IF YOU WANT THEM TO HEAR YOU, SPEAK THEIR LANGUAGE! © Rhoberta Shaler, PhD
You've probably noticed that there are some problems with our communication system. We have to use words. They are often imprecise, awkward and unable to capture essence of what we want to say.
Problem #1. Words mean different things to different folks. Even when we find what we consider to be adequate words, listener hears something else.
Problem #2. It is difficult to capture feelings in words. And, equally difficult to remove feelings from words. What a conundrum.
Problem #3. Listeners may not be listening. There's a big difference between listening and hearing: only former engages mind. Many folks begin formulating their response after you say first ten words.
Problem #4. The listener's prior experiences color your words for them. You are not alone. They are hearing every person who has ever spoken to them in your way or with your words as you speak. Therefore, they decide where to place their attention and what their focus will be.

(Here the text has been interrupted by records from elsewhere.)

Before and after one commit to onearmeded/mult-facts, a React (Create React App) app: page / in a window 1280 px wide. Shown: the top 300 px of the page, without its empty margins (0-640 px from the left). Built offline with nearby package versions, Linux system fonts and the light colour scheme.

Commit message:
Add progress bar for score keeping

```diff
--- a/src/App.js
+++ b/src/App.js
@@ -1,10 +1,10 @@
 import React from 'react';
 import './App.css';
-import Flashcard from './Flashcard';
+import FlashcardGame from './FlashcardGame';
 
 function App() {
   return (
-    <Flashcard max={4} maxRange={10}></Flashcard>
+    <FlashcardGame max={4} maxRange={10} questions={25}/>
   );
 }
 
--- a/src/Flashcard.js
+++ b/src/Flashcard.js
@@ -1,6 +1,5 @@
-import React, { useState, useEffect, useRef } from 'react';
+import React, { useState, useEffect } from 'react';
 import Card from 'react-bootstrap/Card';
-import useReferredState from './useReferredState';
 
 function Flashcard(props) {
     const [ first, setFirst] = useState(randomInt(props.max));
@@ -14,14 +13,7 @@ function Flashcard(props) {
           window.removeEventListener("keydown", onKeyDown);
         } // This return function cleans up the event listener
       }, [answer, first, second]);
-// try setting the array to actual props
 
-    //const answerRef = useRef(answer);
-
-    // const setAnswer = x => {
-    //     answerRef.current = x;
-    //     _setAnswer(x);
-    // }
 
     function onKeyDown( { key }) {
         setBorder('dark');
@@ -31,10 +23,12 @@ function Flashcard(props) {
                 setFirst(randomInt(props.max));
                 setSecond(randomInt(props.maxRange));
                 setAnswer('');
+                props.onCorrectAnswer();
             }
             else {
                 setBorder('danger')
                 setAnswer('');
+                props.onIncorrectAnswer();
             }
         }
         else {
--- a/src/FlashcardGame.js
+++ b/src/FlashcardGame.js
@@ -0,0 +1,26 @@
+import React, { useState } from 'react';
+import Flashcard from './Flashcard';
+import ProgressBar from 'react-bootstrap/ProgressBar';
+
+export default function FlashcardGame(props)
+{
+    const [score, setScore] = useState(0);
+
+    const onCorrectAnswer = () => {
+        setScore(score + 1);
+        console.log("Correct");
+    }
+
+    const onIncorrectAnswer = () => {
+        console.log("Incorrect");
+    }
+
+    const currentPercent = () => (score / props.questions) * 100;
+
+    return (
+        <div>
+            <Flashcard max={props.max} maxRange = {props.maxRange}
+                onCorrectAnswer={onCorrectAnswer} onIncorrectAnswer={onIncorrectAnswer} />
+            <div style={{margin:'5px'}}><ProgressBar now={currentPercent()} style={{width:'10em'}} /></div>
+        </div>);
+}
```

Problem #5. And, we wonder why communication is difficult? It's enough to make you close your mouth forever!
Now, aside from those five problems, there are other considerations. Here are some simple and significant ways to increase your chances of being accurately heard and, hopefully, listened to. Consider following questions:

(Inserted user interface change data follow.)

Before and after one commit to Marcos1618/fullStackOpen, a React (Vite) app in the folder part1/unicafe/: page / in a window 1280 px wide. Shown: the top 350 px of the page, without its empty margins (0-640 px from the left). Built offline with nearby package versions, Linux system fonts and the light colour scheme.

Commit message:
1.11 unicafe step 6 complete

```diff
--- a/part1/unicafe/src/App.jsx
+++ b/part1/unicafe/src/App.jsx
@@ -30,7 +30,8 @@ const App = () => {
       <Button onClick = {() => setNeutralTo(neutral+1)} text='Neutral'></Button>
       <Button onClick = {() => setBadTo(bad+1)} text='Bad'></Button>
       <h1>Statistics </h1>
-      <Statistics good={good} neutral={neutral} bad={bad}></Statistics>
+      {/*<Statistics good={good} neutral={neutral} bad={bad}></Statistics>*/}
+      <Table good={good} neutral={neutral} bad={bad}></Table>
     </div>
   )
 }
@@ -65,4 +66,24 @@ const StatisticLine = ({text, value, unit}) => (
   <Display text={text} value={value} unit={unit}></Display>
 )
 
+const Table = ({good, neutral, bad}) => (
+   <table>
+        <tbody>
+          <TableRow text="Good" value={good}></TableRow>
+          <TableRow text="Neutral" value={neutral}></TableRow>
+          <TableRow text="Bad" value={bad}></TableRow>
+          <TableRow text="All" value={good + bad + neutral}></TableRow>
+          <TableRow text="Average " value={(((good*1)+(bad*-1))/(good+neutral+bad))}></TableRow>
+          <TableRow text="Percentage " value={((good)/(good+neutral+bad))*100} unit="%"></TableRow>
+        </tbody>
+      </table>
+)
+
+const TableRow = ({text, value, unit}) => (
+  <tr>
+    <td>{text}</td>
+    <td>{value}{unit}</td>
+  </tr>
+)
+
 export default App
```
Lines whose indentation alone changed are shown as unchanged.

1. Do you know what is important to your listener? Are they more interested in facts or feelings? Demonstrate your desire to communicate with them by leading with what is of greater interest to them.

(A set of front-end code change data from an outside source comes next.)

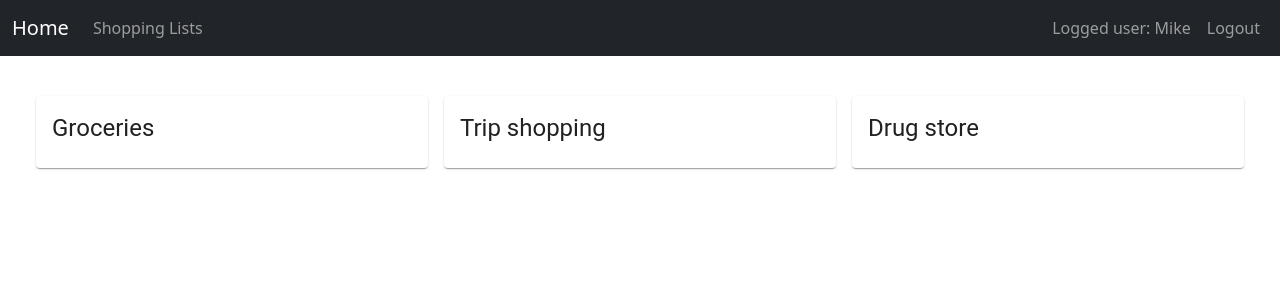
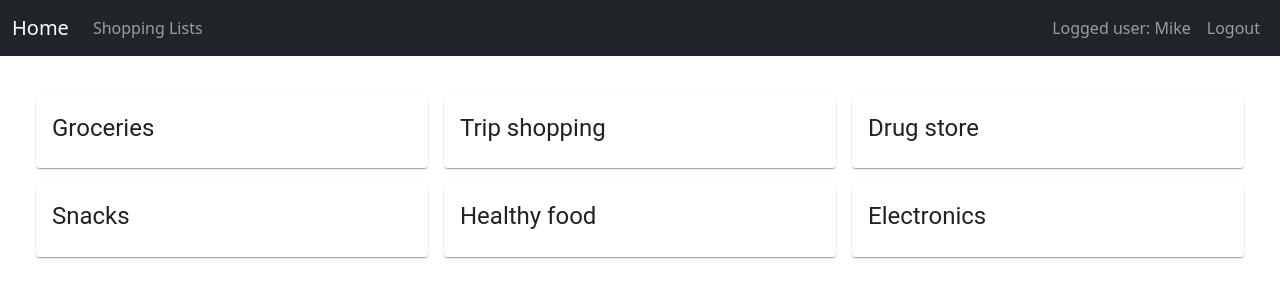
Before and after one commit to Schwable7/uuShoppingList-fe, a React (Create React App) app: page /shoppingList in a window 1280 px wide. Shown: the top 300 px of the page. Built offline with nearby package versions, Linux system fonts and the light colour scheme.

Commit message:
extract initial data to separate file + add not logged warning

```diff
--- a/src/context/UserAuthContext.js
+++ b/src/context/UserAuthContext.js
@@ -1,5 +1,5 @@
 import React, { createContext, useState, useContext, useEffect } from 'react';
-
+import { users } from '../data';
 const UserAuthContext = createContext(null);
 
 
@@ -11,12 +11,6 @@ export function useAuth() {
 export function UserAuthProvider({ children }) {
     const [currentUser, setCurrentUser] = useState({id: 1, name: 'Mike'});
 
-    const users = [
-        {id: 1, name: 'Mike'},
-        {id: 2, name: 'Larry'},
-        {id: 3, name: 'John'},
-        {id: 4, name: 'Kate'},
-    ];
     // Function to handle user login
     const login = (user) => {
         setCurrentUser(user);
--- /dev/null
+++ b/src/data.js
@@ -0,0 +1,103 @@
+const shoppingLists = [
+    {
+        id: 1,
+        title: "Groceries",
+        owner: {id: 1, name: "Mike"},
+        members: [
+            {id: 1, name: "Mike"},
+            {id: 2, name: "Larry"},
+            {id: 3, name: "John"},
+            {id: 4, name: "Kate"}
+        ],
+        items: [
+            {id: 1, text: "Milk"},
+            {id: 2, text: "Bread"},
+            {id: 3, text: "Eggs"},
+            {id: 4, text: "Apples"},
+            {id: 5, text: "Bannana"}
+        ]
+    },
+    {
+        id: 2,
+        title: "Trip shopping",
+        owner: {id: 1, name: "Mike"},
+        members: [
+            {id: 2, name: "Larry"},
+            {id: 1, name: "Mike"},
+        ],
+        items: [
+            {id: 1, text: "Hiking boots"},
+            {id: 2, text: "Tent"},
+            {id: 3, text: "Gloves"},
+            {id: 4, text: "Hat"},
+            {id: 5, text: "Hiking poles"}
+        ]
+    },
+    {
+        id: 3,
+        title: "Drug store",
+        owner: {id: 1, name: "Mike"},
+        members: [
+            {id: 1, name: "Mike"},
+            {id: 3, name: "John"},
+        ],
+        items: [
+            {id: 1, text: "Tooth paste"},
+            {id: 2, text: "Shampoo"},
+            {id: 3, text: "Soap"}
+        ]
+    },
+    {
+        id: 4,
+        title: "Snacks",
+        owner: {id: 1, name: "Mike"},
+        members: [
+            {id: 1, name: "Mike"},
+            {id: 4, name: "Kate"},
+        ],
+        items: [
+            {id: 1, text: "Chocolate"},
+            {id: 2, text: "Snickers"},
+            {id: 3, text: "Marshmallows"},
+        ]
+    },
+    {
+        id: 5,
+        title: "Healthy food",
+        owner: {id: 1, name: "Mike"},
+        members: [
+            {id: 1, name: "Mike"},
+            {id: 2, name: "Larry"},
+        ],
+        items: [
+            {id: 1, text: "Avocado"},
+            {id: 2, text: "Oats"},
+            {id: 3, text: "Rice"}
+        ]
+    },
+    {
+        id: 6,
+        title: "Electronics",
+        owner: {id: 1, name: "Mike"},
+        members: [
+            {id: 1, name: "Mike"},
+            {id: 4, name: "Kate"},
+        ],
+        items: [
+            {id: 1, text: "iPhone"},
+            {id: 2, text: "MacBook"},
+            {id: 3, text: "AirPods"},
+            {id: 4, text: "iPad"},
+            {id: 5, text: "Apple Watch"}
+        ]
+    }
+]
+
+const users = [
+    {id: 1, name: 'Mike'},
+    {id: 2, name: 'Larry'},
+    {id: 3, name: 'John'},
+    {id: 4, name: 'Kate'},
+];
+
+export {shoppingLists, users};
--- a/src/index.js
+++ b/src/index.js
@@ -9,57 +9,9 @@ import App from "./App";
 import ShoppingListsView from "./routes/ShoppingListsView";
 import Home from "./routes/Home";
 import {UserAuthProvider} from './context/UserAuthContext';
-
+import {shoppingLists} from "./data";
 const root = ReactDOM.createRoot(document.getElementById('root'));
 
-const shoppingLists = [
-    {
-        id: 1,
-        title: "Groceries",
-        owner: {id: 1, name: "Mike"},
-        members: [
-            {id: 1, name: "Mike"},
-            {id: 3, name: "John"},
-        ],
-        items: [
-            {id: 1, text: "Milk"},
-            {id: 2, text: "Bread"},
-            {id: 3, text: "Eggs"},
-            {id: 4, text: "Apples"},
-            {id: 5, text: "Bannana"}
-        ]
-    },
-    {
-        id: 2,
-        title: "Trip shopping",
-        owner: {id: 1, name: "Mike"},
-        members: [
-            {id: 2, name: "Larry"},
-            {id: 1, name: "Mike"},
-        ],
-        items: [
-            {id: 1, text: "Hiking boots"},
-            {id: 2, text: "Tent"},
-            {id: 3, text: "Gloves"},
-            {id: 4, text: "Hat"},
-            {id: 5, text: "Hiking poles"}
-        ]
-    },
-    {
-        id: 3,
-        title: "Drug store",
-        owner: {id: 1, name: "Mike"},
-        members: [
-            {id: 1, name: "Mike"},
-            {id: 3, name: "John"},
-        ],
-        items: [
-            {id: 1, text: "Tooth paste"},
-            {id: 2, text: "Shampoo"},
-            {id: 3, text: "Soap"}
-        ]
-    }
-]
 root.render(
     <React.StrictMode>
         <BrowserRouter>
--- a/src/routes/ShoppingListsView.jsx
+++ b/src/routes/ShoppingListsView.jsx
@@ -1,20 +1,30 @@
 import React from 'react';
 import Grid from '@mui/material/Grid';
 import ShoppingListTile from '../bricks/ShoppingListTile'; // Adjust the import path as necessary
-import {useAuth} from "../context/UserAuthContext";
+import { useAuth } from "../context/UserAuthContext";
 
 function ShoppingListsView({ shoppingLists }) {
-    const {currentUser} = useAuth();
+    const { currentUser } = useAuth();
+
     const visibleShoppingLists = currentUser ? shoppingLists.filter(shoppingList =>
         shoppingList.members.some(member => member.id === currentUser.id)
-    ) : []
+    ) : [];
+
+    if (!currentUser) {
+        return <h2>You need to log in to see your shopping lists.</h2>;
+    }
+
     return (
         <Grid container spacing={2}>
-            {visibleShoppingLists.map((shoppingList) => (
-                <Grid item key={shoppingList.id} xs={12} sm={6} md={4}>
-                    <ShoppingListTile shoppingList={shoppingList} />
-                </Grid>
-            ))}
+            {visibleShoppingLists.length > 0 ? (
+                visibleShoppingLists.map((shoppingList) => (
+                    <Grid item key={shoppingList.id} xs={12} sm={6} md={4}>
+                        <ShoppingListTile shoppingList={shoppingList} />
+                    </Grid>
+                ))
+            ) : (
+                <h2>You are not a member of any shopping lists.</h2>
+            )}
         </Grid>
     );
 }
```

2. Do you know if your listener is more interested in details or decision? Some folks are more comfortable with assessing and planning solutions than with making decisions and implementing them. To whom are you speaking? It is difficult to get a "decide and do" attitude from an "assess and solve" person. Similarly, it is more difficult to engage an "assessor" in a decision making conversation. They will usually want to keep perfecting their plan. Acknowledge this and affirm their skill before asking them to decide.